> [DIRECTIONS] Reproduce all entries below verbatim. Skip the pictures.

> [INPUT RECORDS]
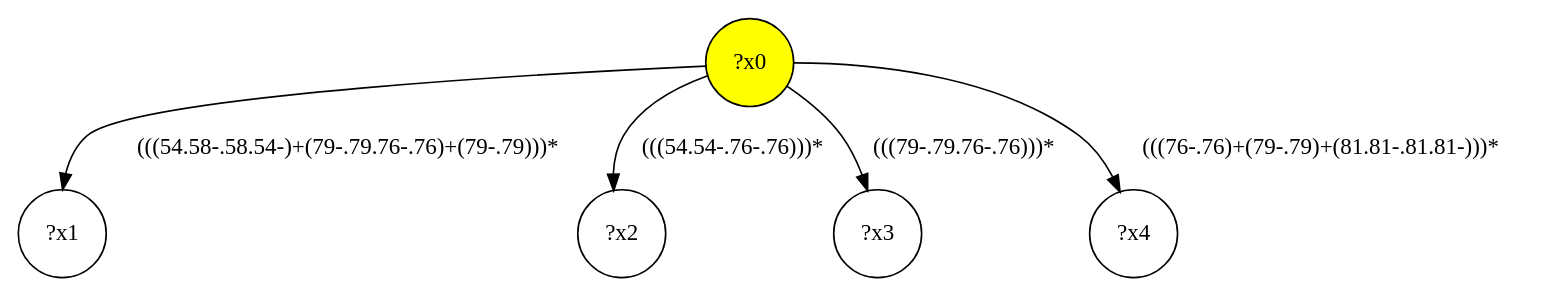
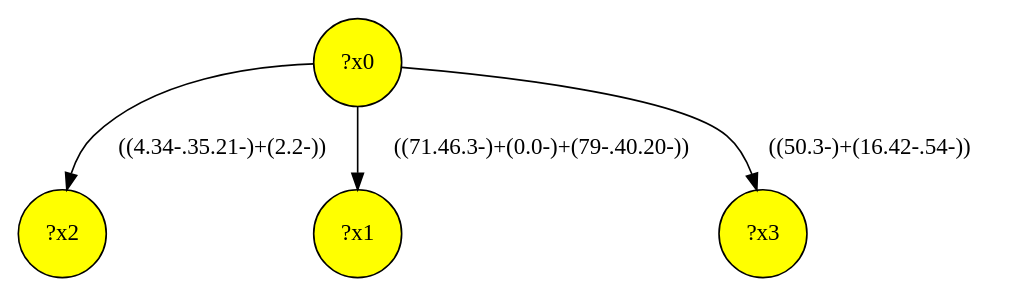
The diagram in demo/shop/shop-interface/query-13.dot (gbagan/gmark), drawn with Graphviz before and after one commit. The commit also changed 708 other files, not shown here.

```diff
--- a/demo/shop/shop-interface/query-13.dot
+++ b/demo/shop/shop-interface/query-13.dot
@@ -1,11 +1,9 @@
 digraph g {
+	x2 [fillcolor="yellow", style="filled," shape=circle, label="?x2"];
 	x0 [fillcolor="yellow", style="filled," shape=circle, label="?x0"];
-	x1 [shape=circle, label="?x1"];
-	x0 -> x1 [label="(((54.58-.58.54-)+(79-.79.76-.76)+(79-.79)))*"];
-	x2 [shape=circle, label="?x2"];
-	x0 -> x2 [label="(((54.54-.76-.76)))*"];
-	x3 [shape=circle, label="?x3"];
-	x0 -> x3 [label="(((79-.79.76-.76)))*"];
-	x4 [shape=circle, label="?x4"];
-	x0 -> x4 [label="(((76-.76)+(79-.79)+(81.81-.81.81-)))*"];
+	x1 [fillcolor="yellow", style="filled," shape=circle, label="?x1"];
+	x3 [fillcolor="yellow", style="filled," shape=circle, label="?x3"];
+	x0 -> x1 [label="((71.46.3-)+(0.0-)+(79-.40.20-))"];
+	x0 -> x2 [label="((4.34-.35.21-)+(2.2-))"];
+	x0 -> x3 [label="((50.3-)+(16.42-.54-))"];
 }
```
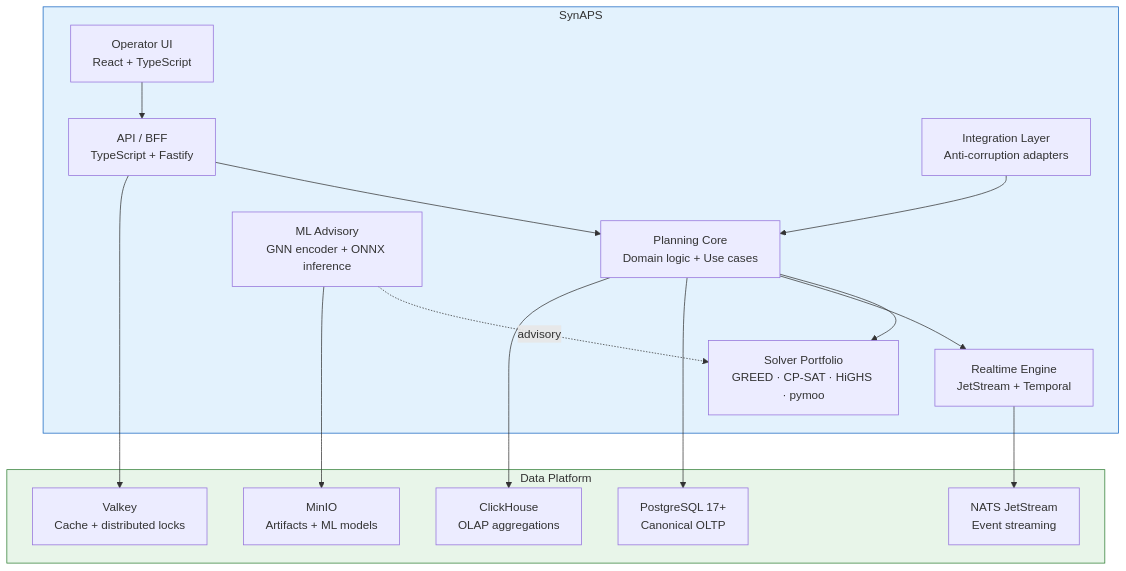
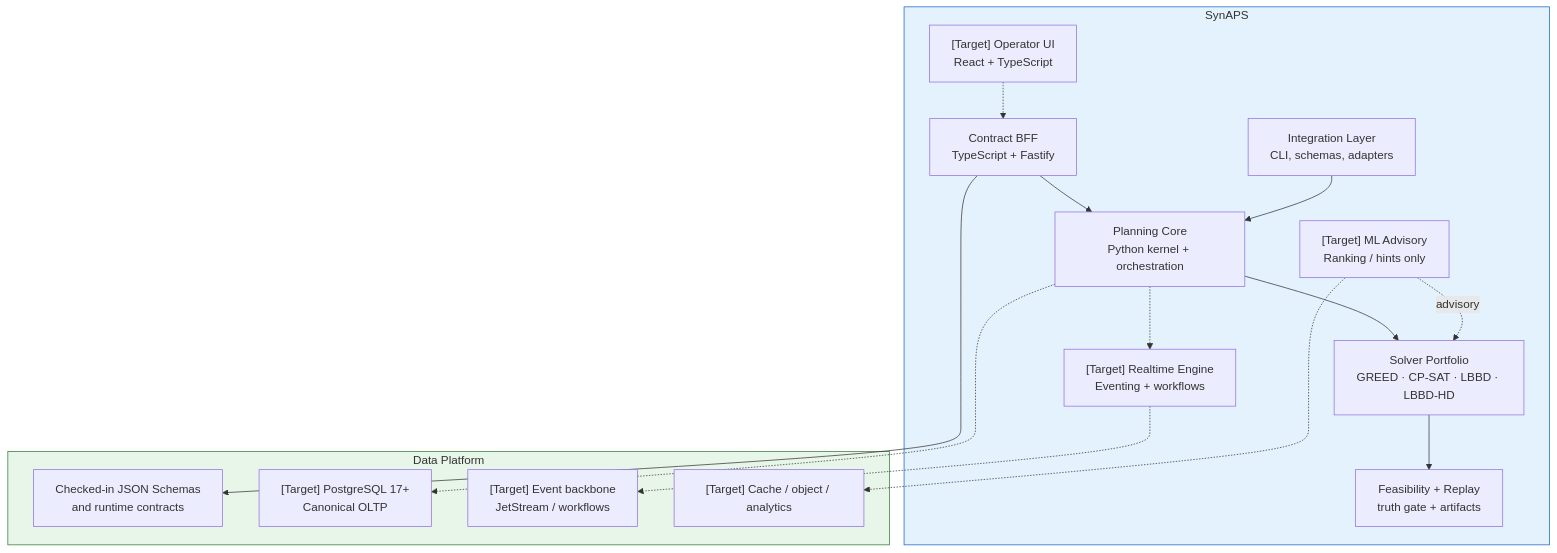
Before and after one commit to KonkovDV/SynAPS: the second of 3 diagrams in docs/architecture/01_OVERVIEW.md, drawn with Mermaid. The commit also changed other lines of this file and 94 other files, not shown here.

First line of the commit message:
docs: consolidate investorpartners, fix links, add LBBD-HD solver

````diff
--- a/docs/architecture/01_OVERVIEW.md
+++ b/docs/architecture/01_OVERVIEW.md
@@ -45,35 +45,35 @@
 ```mermaid
 graph TB
     subgraph SynAPS["SynAPS"]
-        UI["Operator UI<br/>React + TypeScript"]
-        BFF["API / BFF<br/>TypeScript + Fastify"]
-        CORE["Planning Core<br/>Domain logic + Use cases"]
-        OPT["Solver Portfolio<br/>GREED · CP-SAT · HiGHS · pymoo"]
-        RT["Realtime Engine<br/>JetStream + Temporal"]
-        INT["Integration Layer<br/>Anti-corruption adapters"]
-        ML["ML Advisory<br/>GNN encoder + ONNX inference"]
+        UI["[Target] Operator UI<br/>React + TypeScript"]
+        BFF["Contract BFF<br/>TypeScript + Fastify"]
+        CORE["Planning Core<br/>Python kernel + orchestration"]
+        OPT["Solver Portfolio<br/>GREED · CP-SAT · LBBD · LBBD-HD"]
+        RT["[Target] Realtime Engine<br/>Eventing + workflows"]
+        INT["Integration Layer<br/>CLI, schemas, adapters"]
+        ML["[Target] ML Advisory<br/>Ranking / hints only"]
+        REP["Feasibility + Replay<br/>truth gate + artifacts"]
     end
 
     subgraph Data["Data Platform"]
-        PG["PostgreSQL 17+<br/>Canonical OLTP"]
-        CH["ClickHouse<br/>OLAP aggregations"]
-        NATS["NATS JetStream<br/>Event streaming"]
-        CACHE["Valkey<br/>Cache + distributed locks"]
-        OBJ["MinIO<br/>Artifacts + ML models"]
+        SCHEMA["Checked-in JSON Schemas<br/>and runtime contracts"]
+        PG["[Target] PostgreSQL 17+<br/>Canonical OLTP"]
+        BUS["[Target] Event backbone<br/>JetStream / workflows"]
+        AUX["[Target] Cache / object / analytics"]
     end
 
-    UI --> BFF
+    UI -.-> BFF
     BFF --> CORE
     CORE --> OPT
-    CORE --> RT
+    OPT --> REP
+    CORE -.-> RT
     ML -.->|advisory| OPT
     INT --> CORE
-    CORE --> PG
-    RT --> NATS
-    CORE --> CH
-    ML --> OBJ
-    BFF --> CACHE
+    BFF --> SCHEMA
+    CORE -.-> PG
+    RT -.-> BUS
+    ML -.-> AUX
 
     style SynAPS fill:#e3f2fd,stroke:#1565c0
     style Data fill:#e8f5e9,stroke:#2e7d32
 ```
````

> [ANSWER]
The diagram in demo/shop/shop-interface/query-13.dot (gbagan/gmark), drawn with Graphviz before and after one commit. The commit also changed 708 other files, not shown here.

```diff
--- a/demo/shop/shop-interface/query-13.dot
+++ b/demo/shop/shop-interface/query-13.dot
@@ -1,11 +1,9 @@
 digraph g {
+	x2 [fillcolor="yellow", style="filled," shape=circle, label="?x2"];
 	x0 [fillcolor="yellow", style="filled," shape=circle, label="?x0"];
-	x1 [shape=circle, label="?x1"];
-	x0 -> x1 [label="(((54.58-.58.54-)+(79-.79.76-.76)+(79-.79)))*"];
-	x2 [shape=circle, label="?x2"];
-	x0 -> x2 [label="(((54.54-.76-.76)))*"];
-	x3 [shape=circle, label="?x3"];
-	x0 -> x3 [label="(((79-.79.76-.76)))*"];
-	x4 [shape=circle, label="?x4"];
-	x0 -> x4 [label="(((76-.76)+(79-.79)+(81.81-.81.81-)))*"];
+	x1 [fillcolor="yellow", style="filled," shape=circle, label="?x1"];
+	x3 [fillcolor="yellow", style="filled," shape=circle, label="?x3"];
+	x0 -> x1 [label="((71.46.3-)+(0.0-)+(79-.40.20-))"];
+	x0 -> x2 [label="((4.34-.35.21-)+(2.2-))"];
+	x0 -> x3 [label="((50.3-)+(16.42-.54-))"];
 }
```
Before and after one commit to KonkovDV/SynAPS: the second of 3 diagrams in docs/architecture/01_OVERVIEW.md, drawn with Mermaid. The commit also changed other lines of this file and 94 other files, not shown here.

First line of the commit message:
docs: consolidate investorpartners, fix links, add LBBD-HD solver

````diff
--- a/docs/architecture/01_OVERVIEW.md
+++ b/docs/architecture/01_OVERVIEW.md
@@ -45,35 +45,35 @@
 ```mermaid
 graph TB
     subgraph SynAPS["SynAPS"]
-        UI["Operator UI<br/>React + TypeScript"]
-        BFF["API / BFF<br/>TypeScript + Fastify"]
-        CORE["Planning Core<br/>Domain logic + Use cases"]
-        OPT["Solver Portfolio<br/>GREED · CP-SAT · HiGHS · pymoo"]
-        RT["Realtime Engine<br/>JetStream + Temporal"]
-        INT["Integration Layer<br/>Anti-corruption adapters"]
-        ML["ML Advisory<br/>GNN encoder + ONNX inference"]
+        UI["[Target] Operator UI<br/>React + TypeScript"]
+        BFF["Contract BFF<br/>TypeScript + Fastify"]
+        CORE["Planning Core<br/>Python kernel + orchestration"]
+        OPT["Solver Portfolio<br/>GREED · CP-SAT · LBBD · LBBD-HD"]
+        RT["[Target] Realtime Engine<br/>Eventing + workflows"]
+        INT["Integration Layer<br/>CLI, schemas, adapters"]
+        ML["[Target] ML Advisory<br/>Ranking / hints only"]
+        REP["Feasibility + Replay<br/>truth gate + artifacts"]
     end
 
     subgraph Data["Data Platform"]
-        PG["PostgreSQL 17+<br/>Canonical OLTP"]
-        CH["ClickHouse<br/>OLAP aggregations"]
-        NATS["NATS JetStream<br/>Event streaming"]
-        CACHE["Valkey<br/>Cache + distributed locks"]
-        OBJ["MinIO<br/>Artifacts + ML models"]
+        SCHEMA["Checked-in JSON Schemas<br/>and runtime contracts"]
+        PG["[Target] PostgreSQL 17+<br/>Canonical OLTP"]
+        BUS["[Target] Event backbone<br/>JetStream / workflows"]
+        AUX["[Target] Cache / object / analytics"]
     end
 
-    UI --> BFF
+    UI -.-> BFF
     BFF --> CORE
     CORE --> OPT
-    CORE --> RT
+    OPT --> REP
+    CORE -.-> RT
     ML -.->|advisory| OPT
     INT --> CORE
-    CORE --> PG
-    RT --> NATS
-    CORE --> CH
-    ML --> OBJ
-    BFF --> CACHE
+    BFF --> SCHEMA
+    CORE -.-> PG
+    RT -.-> BUS
+    ML -.-> AUX
 
     style SynAPS fill:#e3f2fd,stroke:#1565c0
     style Data fill:#e8f5e9,stroke:#2e7d32
 ```
````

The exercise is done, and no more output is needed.